Redox reactions, or oxidation-reduction reactions, have a number of similarities to acid-base reactions. Fundamentally, redox reactions are a family ofreactions that are concerned with the transfer of electrons between species.
The term comes from the two concepts of reduction and oxidation. It can be explained in simple terms:
Oxidation is theloss of electrons or an increase in oxidation state by a molecule, atom, or ion.
Reduction is the gain of electrons or a decrease in oxidation state by a molecule, atom, or ion.
Like acid-basereactions, redox reactions are a matched set, that is, there cannot be an oxidation reaction without a reduction reaction happening simultaneously. The oxidation alone and the reduction alone are each calleda half-reaction, because two half-reactions always occur together to form a whole reaction. When writing half-reactions, the gained or lost electrons are typically included explicitly in order thatthe half-reaction be balanced with respect to electric charge.

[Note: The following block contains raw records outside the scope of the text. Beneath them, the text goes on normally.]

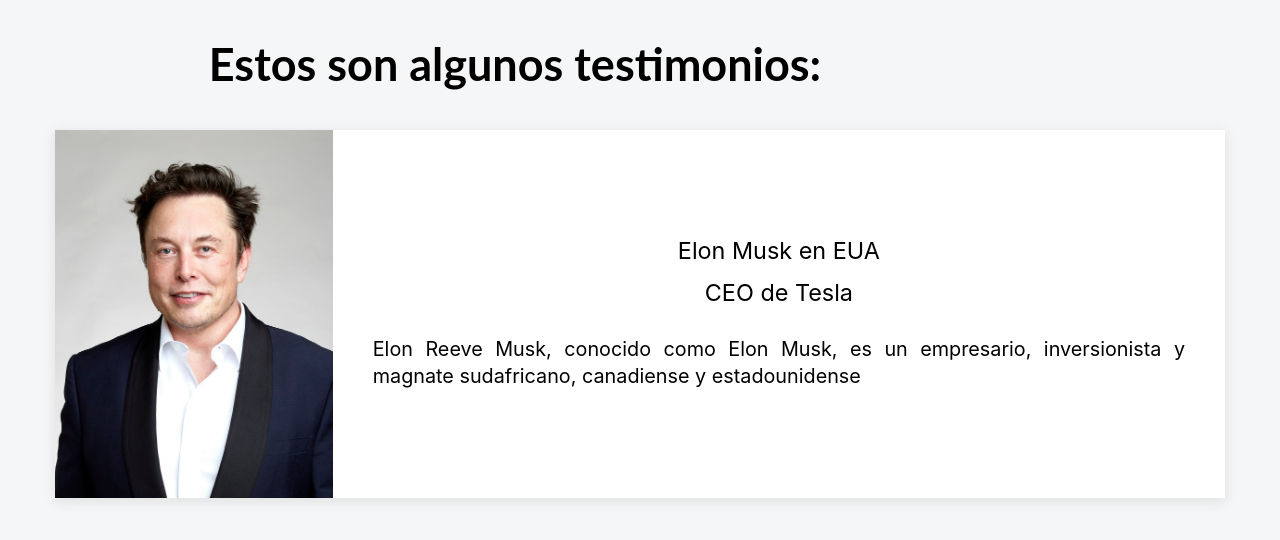
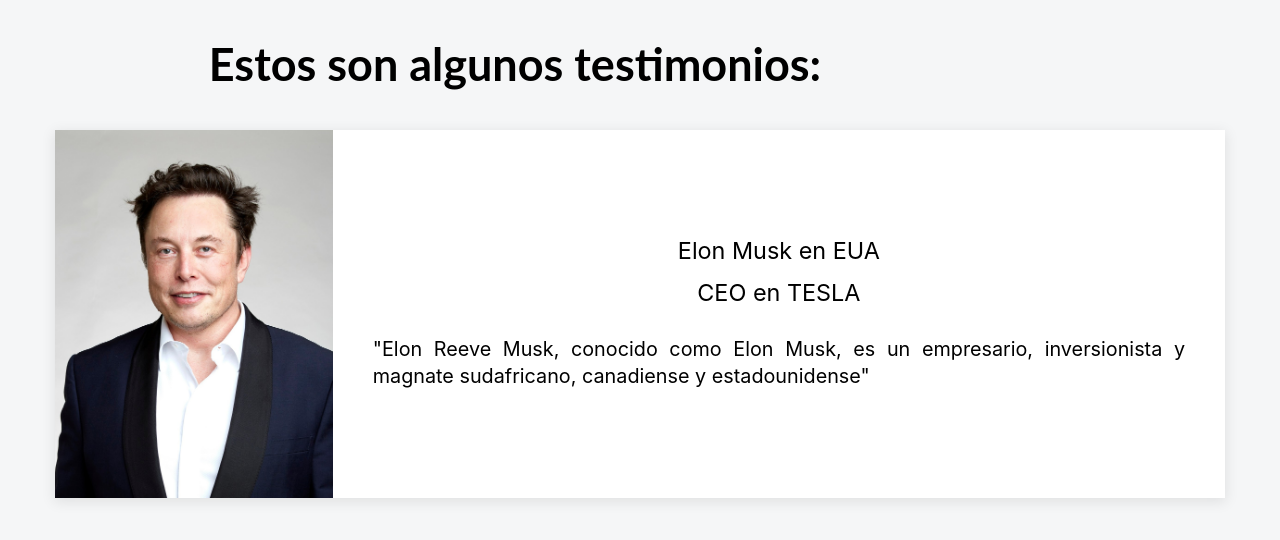
Before and after one commit to emmaguty/testimonios, a React (Create React App) app: page / in a window 1280 px wide. Shown: the top 540 px of the page. Built offline with nearby package versions, Linux system fonts and the light colour scheme; the HTML template or start-up script is replaced by a standard one.

Commit message:
Se agregaron los props para limpiar el codigo e ingresar los datos reales

```diff
--- a/src/App.js
+++ b/src/App.js
@@ -6,7 +6,14 @@ function App() {
     <div className="App">
       <div className='contenedor-principal'>
         <h1>Estos son algunos testimonios: </h1>
-        <Testimonio />
+        <Testimonio
+          nombre='Elon Musk'
+          pais='EUA'
+          imagen=''
+          cargo='CEO'
+          empresa='TESLA'
+          testimonio='Elon Reeve Musk, conocido como Elon Musk, es un empresario, inversionista y magnate sudafricano, canadiense y estadounidense'
+          />
       </div>
     </div>
   );
--- a/src/components/Testimonio.js
+++ b/src/components/Testimonio.js
@@ -2,7 +2,7 @@ import React from 'react';
 import '../styles/Testimonio.css';
 
 //Componente testimonio
-function Testimonio() {
+function Testimonio(props) {
   return(
     <div className='contenedor-testimonio'>
       {/* /* Imagen */}
@@ -13,9 +13,9 @@ function Testimonio() {
       />
       {/* Texto del testimonio: nombre, cargo y breve desc. */}
       <div className='contenedor-texto-testimonio'>
-        <p className='nombre-testimonio'>Elon Musk en EUA</p>
-        <p className='cargo-testimonio'>CEO de Tesla</p>
-        <p className='texto-testimonio'>Elon Reeve Musk, conocido como Elon Musk, es un empresario, inversionista y magnate sudafricano, canadiense y estadounidense</p>
+        <p className='nombre-testimonio'>{props.nombre} en {props.pais}</p>
+        <p className='cargo-testimonio'>{props.cargo} en {props.empresa}</p>
+        <p className='texto-testimonio'>"{props.testimonio}"</p>
       </div>
     </div>
   );
```
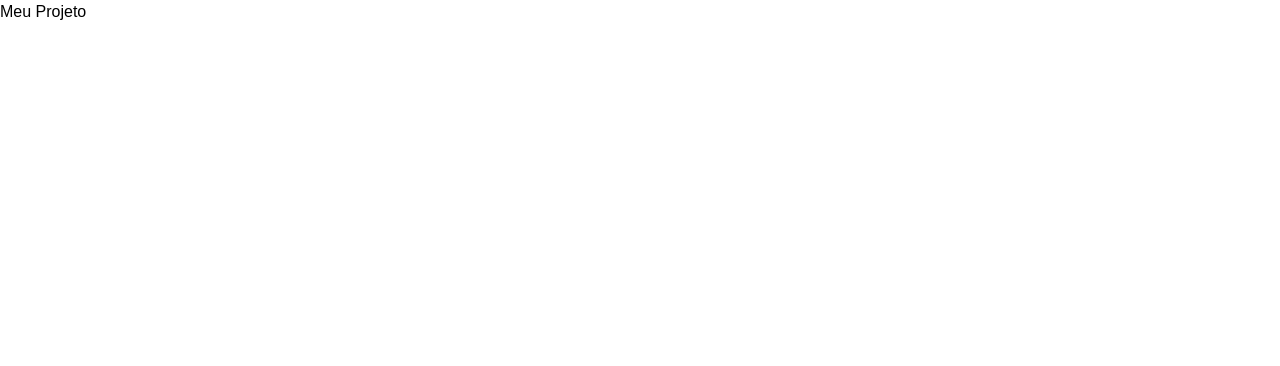
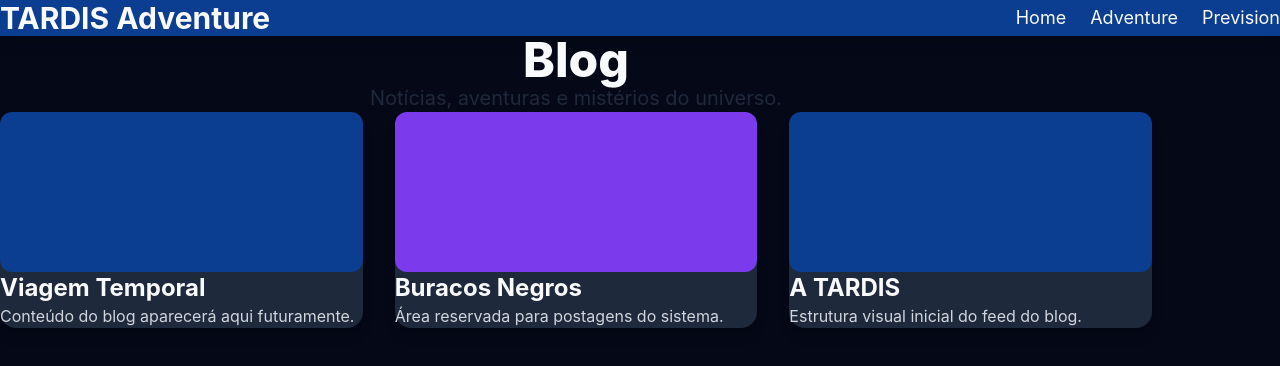
Before and after one commit to ArlensonLorran/TARDIS-Adventure, a Next.js app in the folder frontend/: page / in a window 1280 px wide. Shown: the top 366 px of the page. Built offline with nearby package versions, Linux system fonts and the light colour scheme.

Commit message:
Esqueleto HTML/React da estrutura da página

```diff
--- a/frontend/app/globals.css
+++ b/frontend/app/globals.css
@@ -1,21 +1,15 @@
 @import "tailwindcss";
+
+@theme {
+  --color-azul-tardis: #0B3D91;
+  --color-space-dark: #050816;
+  --color-space-light: #1E293B;
+  --color-galaxy: #7C3AED;
+  --color-star: #F8FAFC;
+}
 
 *{
   margin: 0;
   padding: 0;
   box-sizing: border-box;
 }
-
-html,
-body{
-  width: 100%;
-  overflow-x: hidden;
-  font-family: Arial, Helvetica, sans-serif;
-}
-:root{
-  --primary: #FF5FA2;
-  --secondary: #FFD6E7;
-  --background: #FFF7FA;
-  --dark: #2D1B24;
-  --gray: #6B7280;
-}
--- a/frontend/app/page.tsx
+++ b/frontend/app/page.tsx
@@ -1,7 +1,115 @@
 export default function Home() {
   return (
-    <main>
-      <h1>Meu Projeto</h1>
+    <main className="min-h-screen bg-space-dark text-star">
+
+      {/* HEADER */}
+      <header className="bg-azul-tardis shadow-lg">
+
+        <div className="max-w-7xl mx-auto px-6 py-4 flex items-center justify-between">
+
+          {/* LOGO */}
+          <h1 className="text-3xl font-bold">
+            TARDIS Adventure
+          </h1>
+
+          {/* MENU */}
+          <nav className="flex gap-6 text-lg">
+
+            <a
+              href="/"
+              className="hover:text-galaxy transition"
+            >
+              Home
+            </a>
+
+            <a
+              href="/adventure"
+              className="hover:text-galaxy transition"
+            >
+              Adventure
+            </a>
+
+            <a
+              href="/prevision"
+              className="hover:text-galaxy transition"
+            >
+              Prevision
+            </a>
+
+          </nav>
+
+        </div>
+
+      </header>
+
+      {/* ÁREA PRINCIPAL */}
+      <section className="max-w-6xl mx-auto px-6 py-16">
+
+        {/* TÍTULO */}
+        <div className="mb-12 text-center">
+
+          <h2 className="text-5xl font-extrabold mb-4">
+            Blog
+          </h2>
+
+          <p className="text-space-light text-xl">
+            Notícias, aventuras e mistérios do universo.
+          </p>
+
+        </div>
+
+        {/* FEED DO BLOG */}
+        <div className="grid gap-8 md:grid-cols-2 lg:grid-cols-3">
+
+          {/* CARD 1 */}
+          <article className="bg-space-light p-6 rounded-2xl shadow-lg">
+
+            <div className="h-40 bg-azul-tardis rounded-xl mb-4"></div>
+
+            <h3 className="text-2xl font-bold mb-3">
+              Viagem Temporal
+            </h3>
+
+            <p className="text-gray-300">
+              Conteúdo do blog aparecerá aqui futuramente.
+            </p>
+
+          </article>
+
+          {/* CARD 2 */}
+          <article className="bg-space-light p-6 rounded-2xl shadow-lg">
+
+            <div className="h-40 bg-galaxy rounded-xl mb-4"></div>
+
+            <h3 className="text-2xl font-bold mb-3">
+              Buracos Negros
+            </h3>
+
+            <p className="text-gray-300">
+              Área reservada para postagens do sistema.
+            </p>
+
+          </article>
+
+          {/* CARD 3 */}
+          <article className="bg-space-light p-6 rounded-2xl shadow-lg">
+
+            <div className="h-40 bg-azul-tardis rounded-xl mb-4"></div>
+
+            <h3 className="text-2xl font-bold mb-3">
+              A TARDIS
+            </h3>
+
+            <p className="text-gray-300">
+              Estrutura visual inicial do feed do blog.
+            </p>
+
+          </article>
+
+        </div>
+
+      </section>
+
     </main>
   );
 }
--- a/frontend/package.json
+++ b/frontend/package.json
@@ -10,17 +10,18 @@
   },
   "dependencies": {
     "next": "16.2.6",
+    "postcss": "^8.5.15",
     "react": "19.2.4",
     "react-dom": "19.2.4"
   },
   "devDependencies": {
-    "@tailwindcss/postcss": "^4",
+    "@tailwindcss/postcss": "^4.3.0",
     "@types/node": "^20",
     "@types/react": "^19",
     "@types/react-dom": "^19",
     "eslint": "^9",
     "eslint-config-next": "16.2.6",
-    "tailwindcss": "^4",
+    "tailwindcss": "^4.3.0",
     "typescript": "^5"
   }
 }
--- /dev/null
+++ b/frontend/tailwind.config.js
@@ -0,0 +1,18 @@
+/** @type {import('tailwindcss').Config} */
+module.exports = {
+  content: [
+    "./src/**/*.{js,ts,jsx,tsx,mdx}",
+  ],
+  theme: {
+    extend: {
+      colors: {
+        "azul-tardis": "#0B3D91",
+        "space-dark": "#050816",
+        "space-light": "#1E293B",
+        "galaxy": "#7C3AED",
+        "star": "#F8FAFC",
+      },
+    },
+  },
+  plugins: [],
+}
```
Also changed, not shown: frontend/app/adventure/page.tsx (added), frontend/app/prevision/page.tsx (added), frontend/components/Button.tsx (added), frontend/components/Card.tsx (added), frontend/components/Footer.tsx (added), frontend/components/Navbar.tsx (added), 1 other file (tests, documents, lock files or other folders).
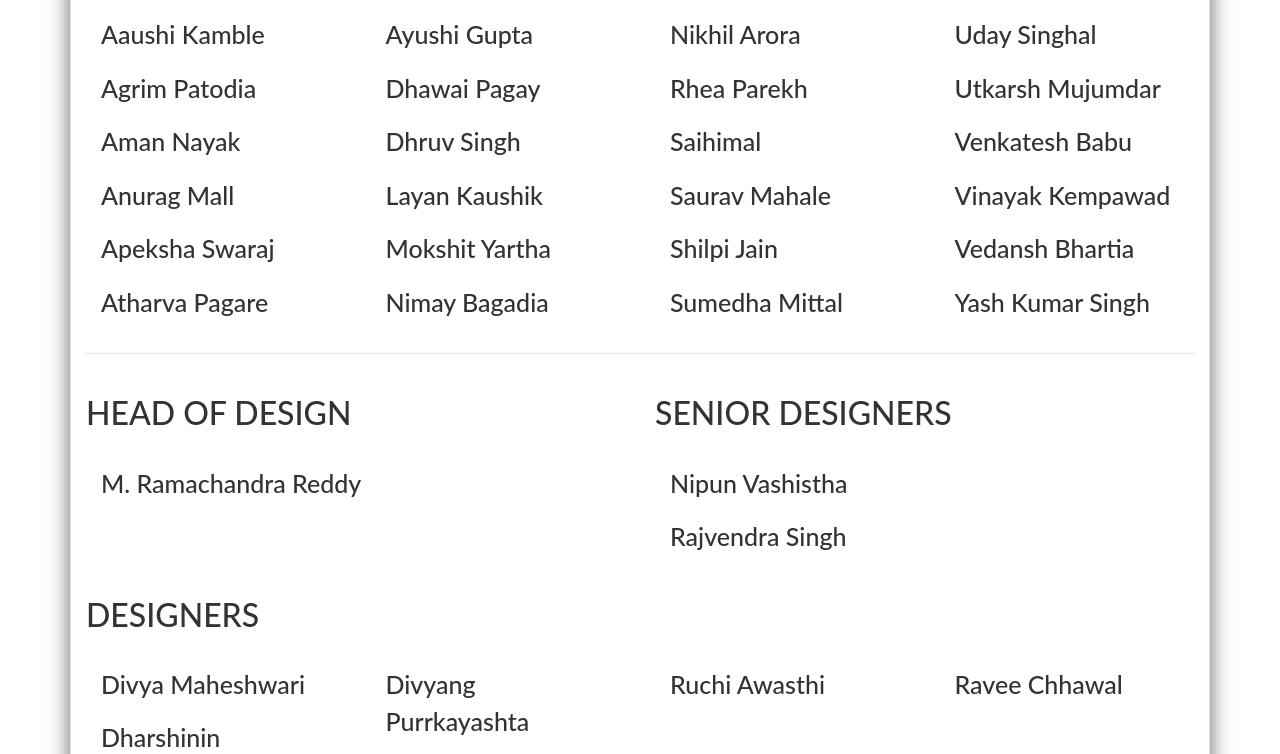
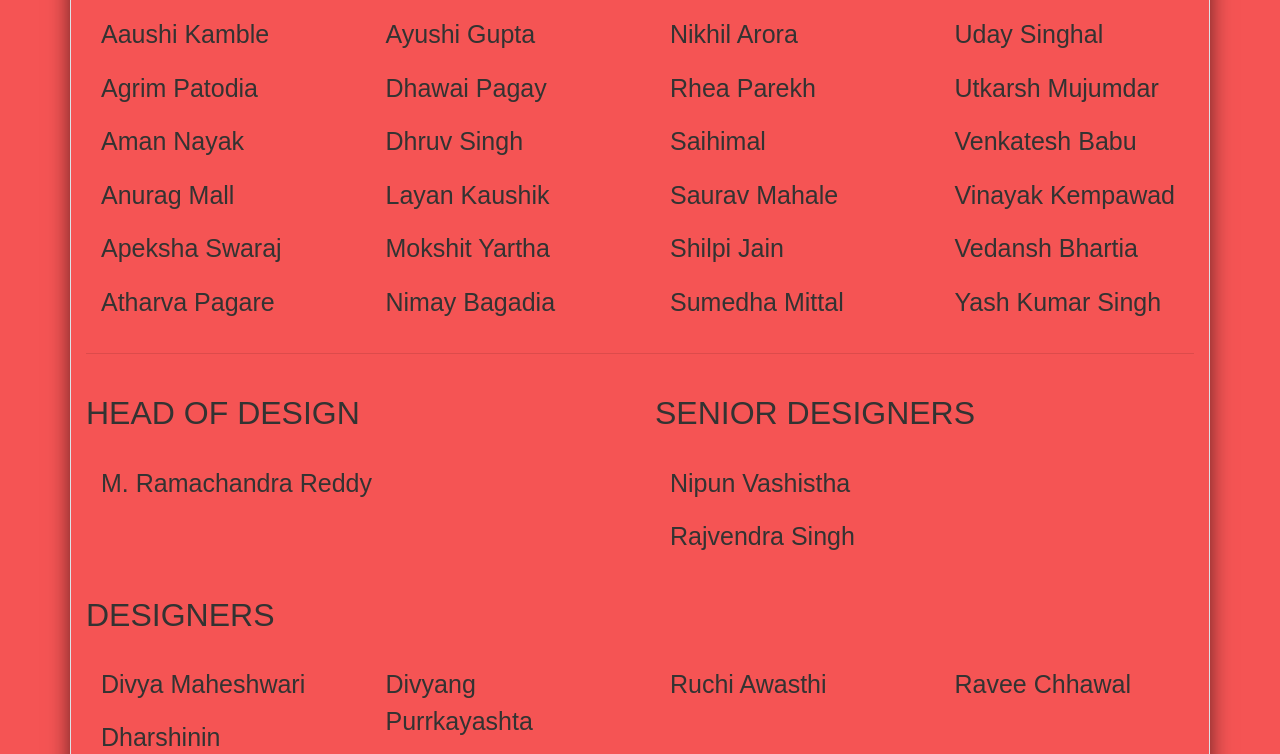
Before and after one commit to ishanrai05/wonateampage, a plain HTML site: page index.html in a window 1280 px wide. Shown: the part 596-1350 px from the top of the page. Drawn offline with nearby package versions, Linux system fonts and the light colour scheme.

Commit message:
Update index.html

```diff
--- a/index.html
+++ b/index.html
@@ -5,10 +5,11 @@
 	<link rel="stylesheet" href="https://maxcdn.bootstrapcdn.com/bootstrap/4.0.0/css/bootstrap.min.css" integrity="sha384-Gn5384xqQ1aoWXA+058RXPxPg6fy4IWvTNh0E263XmFcJlSAwiGgFAW/dAiS6JXm" crossorigin="anonymous">
 	<style>
 	body{
-		font-family:Lato, Merriweather, Open Sans, sans-serif !important;
+		font-family:inherit;
 		padding:10px;
 		color:rgb(51, 51, 50);
 		margin:0px;
+		background:rgba(243,42,42,0.8);
 	}
 	h2{
 		text-transform:uppercase;
```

Though sufficient for many purposes, these descriptions are not precisely correct. Oxidation and reduction properly refer to a change inoxidation state — the actual transfer of electrons may never occur. Thus, oxidation is better defined as an increase in oxidation state, and reduction as a decrease in oxidation state. In practice, thetransfer of electrons will always cause a change in oxidation state, but there are many reactions that are classed as "redox" even though no electron transfer occurs (such as those involving...